Mental health receives 13 per cent of the NHS’s budget, but related health problems cost the country approximately £105 billion each year - roughly the equivalent of the entire NHS budget.
In the past, mental health provision has been funded through block contracts, with clinical commissioning groups (CCGs) receiving a set amount of money and allocating it to hospital trusts.
The researchers suggest that there is a need for commitment towards a new system, away from block contracts, towards patients being categorised into one of 21 “clusters” based on need.
The “cluster” system was introduced across the NHS in 2012 but it has not yet been fully implemented.
The researchers also say the cluster system needs “fine-tuning” after research revealed a “substantial degree of variability” within clusters – with some showing a ten-fold variation between providers in terms of cost.
Professor Rowena Jacobs, from the University of York’s Centre for Health Economics and one of the authors of the report, said: “One mental health trust had costs that are 55 per cent higher than average while another had costs 25 per cent below average.”
“We show that there is a substantial degree of variability within clusters. It is difficult to build a payment system where you have so much variation,” she added.
“It is very difficult to set an average national fixed price, say for treating depression, if there is a 10-fold difference in cost between providers.”
The researchers called for a firmer commitment to the “cluster” system which is a more transparent and accountable system, otherwise mental health services risk disinvestment.
Professor Jacobs added: “It might not be perfect but it needs to be fine-tuned and driven forward.”

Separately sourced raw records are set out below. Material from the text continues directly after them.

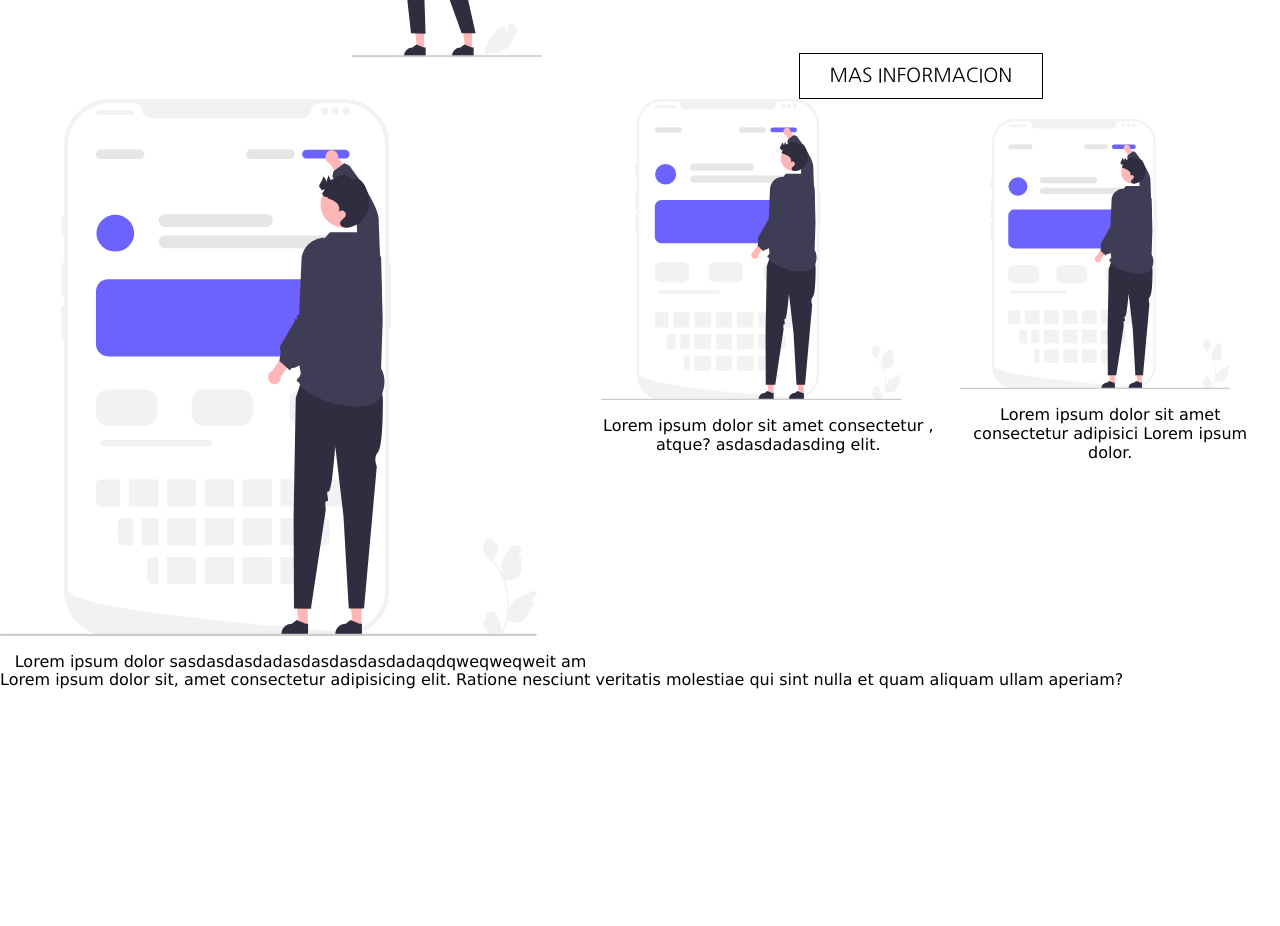
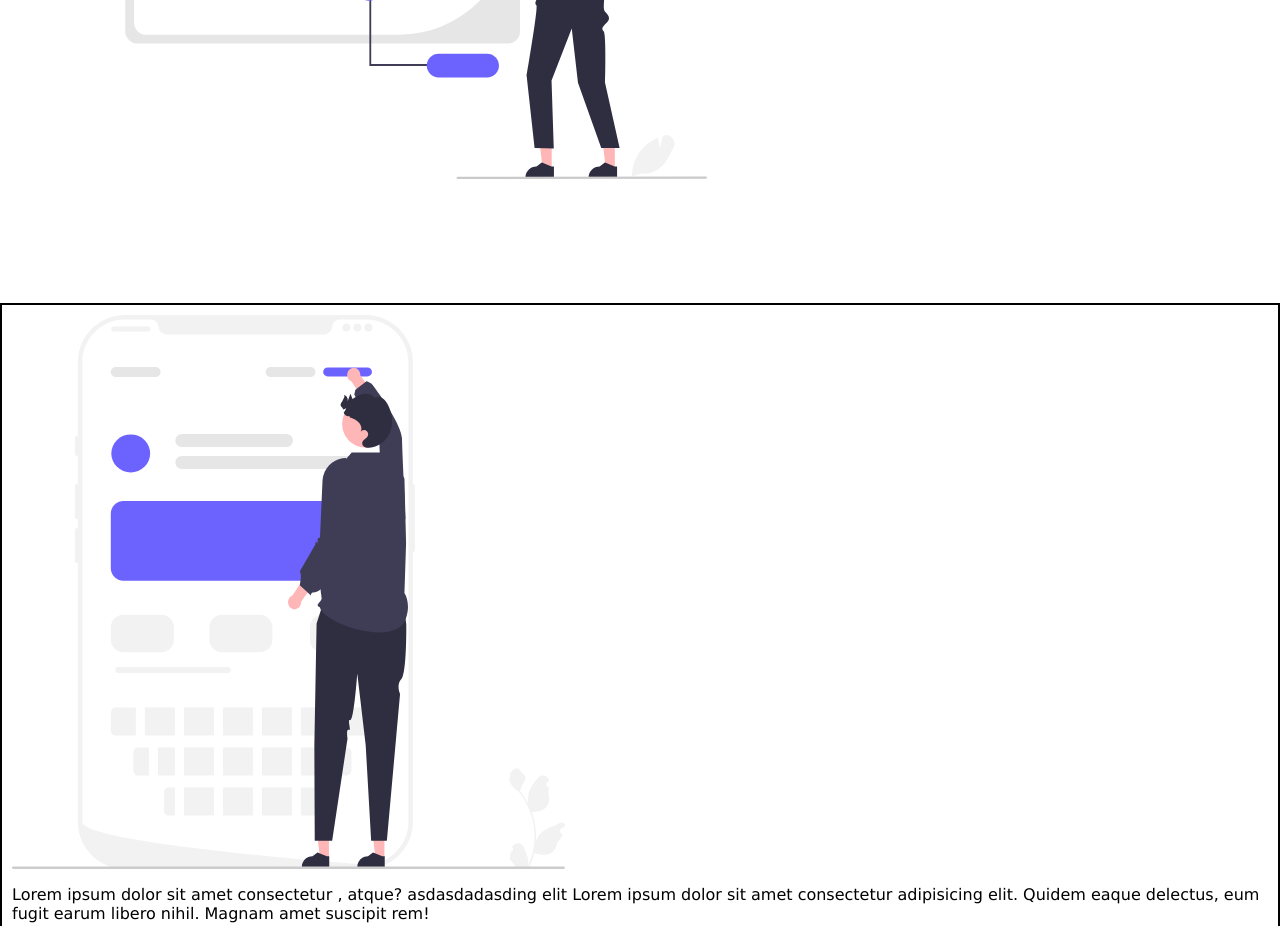
Before and after one commit to broly94/NUCBA-Integrador-HTML-y-CSS, a plain HTML site: page index.html in a window 1280 px wide. Shown: the part 543-1469 px from the top of the page. Before the commit the page ends 1232 px from the top, so only its background shows below. Drawn offline with Linux system fonts and the light colour scheme.

Commit message:
Update Cards Main->Section

```diff
--- a/index.html
+++ b/index.html
@@ -58,7 +58,7 @@
             <section class="solutions">
                 <div class="card-1">
                     <img src="./images/solutions-img/cartera-de-pago.svg" alt="solution-1">
-                    <p>Lorem ipsum dolor sasdasdasdadasdasdasdasdadaqdqweqweqweit am</p>
+                    <p>Lorem ipsum dolor sit amet consectetur , atque? asdasdadasding elit Lorem ipsum dolor sit amet consectetur adipisicing elit. Quidem eaque delectus, eum fugit earum libero nihil. Magnam amet suscipit rem!</p>
                 </div>
                 <div class="card-2">
                     <img src="./images/solutions-img/cartera-de-pago.svg" alt="solution-2">
--- a/index.scss
+++ b/index.scss
@@ -58,7 +58,6 @@ h1 {
 .initial-container {
     .navigation {
         grid-area: navigation;
-        background-color: $color-principal;
     }
 
     .header {
@@ -78,6 +77,7 @@ h1 {
 
 /*  =============================NAVIGATION========================== */
 .navigation {
+    background-color: $color-principal;
     display: grid;
     height: auto;
     width: 100%;
@@ -242,7 +242,7 @@ h1 {
     }
 }
 /* Header Media queries */
-@media screen and (min-width: 768px) and (min-width: 1000px){
+@media screen and (min-width: 1000px){
     .header {
         display: grid;
         width: 100%;
@@ -251,11 +251,7 @@ h1 {
     }
 }
 
-// @media screen and (max-width: 1000px) {
-
-// }
-
-@media screen and (max-width: 1200px) {
+@media screen and (min-width: 1200px) {
     .header {
         justify-content: space-around;
         .header-content {
@@ -274,55 +270,89 @@ h1 {
 /*  =============================MAIN========================== */
 
 .main {
-    display: grid;
-    width: 100%;
-    justify-content: center;
+    margin-top: 100px;
     .solutions {
         display: grid;
         gap: 5px;
-        grid-template-columns: 1fr 1fr 1fr;
+        grid-template-columns: 1fr;
+        grid-template-rows: 1fr;
         grid-template:
-            "card-1 card-2 card-3"
+            "card-1"
+            "card-2"
+            "card-3"
         ;
-
+        justify-content: center;
+        border: 1px solid black;
         .card-1 {
             grid-area: card-1;
-                display: flex;
-                flex-direction: column;
-                flex-wrap: wrap;
+            display: grid;
+            grid-template-columns: 1fr;
+            grid-column: 1fr;
+            grid-template-areas:
+                "img"
+                "p"
+            ;
+            justify-content: center;
+            align-items: center;
+            padding: 10px;
+            border: 1px solid black;
             img {
-                    width: 90%;
+                height: auto;
+                max-width: 100%;
+                vertical-align: middle;
+                grid-area: img;
             }
-                p {
-                    text-align: center;
-                    margin-left: 5px;
+            p{
+                grid-area: p;
             }
         }
 
         .card-2 {
             grid-area: card-2;
-                display: flex;
-                flex-direction: column;
-                flex-wrap: wrap;
+            display: grid;
+            grid-template-columns: 1fr;
+            grid-column: 1fr;
+            grid-template-areas:
+                "img"
+                "p"
+            ;
+            justify-content: center;
+            align-items: center;
+            padding: 10px;
+            border: 1px solid black;
             img {
-                    width: 90%;
+                height: auto;
+                max-width: 100%;
+                vertical-align: middle;
+                grid-area: img;
             }
-                p {
-                    text-align: center;
+            p{
+                grid-area: p;
             }
         }
 
+
         .card-3 {
             grid-area: card-3;
-                display: flex;
-                flex-direction: column;
-                flex-wrap: wrap;
-                padding: 20px;
+            display: grid;
+            grid-template-columns: 1fr;
+            grid-column: 1fr;
+            grid-template-areas:
+                "img"
+                "p"
+            ;
+            justify-content: center;
+            align-items: center;
+            padding: 10px;
+            border: 1px solid black;
             img {
-                    width: 90%;
+                height: auto;
+                max-width: 100%;
+                vertical-align: middle;
+                grid-area: img;
             }
-                p {
-                    text-align: center;
+            p{
+                grid-area: p;
             }
         }
     }
```
Also changed, not shown: index.css, 1 other file. Lines whose indentation alone changed are shown as unchanged.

The work was part-funded by the Wellcome Trust through the Centre for Chronic Diseases and Disorders (C2D2) at the University of York.
Full Report: CHE Research Paper 137 (PDF , 3,043kb)
University of York news item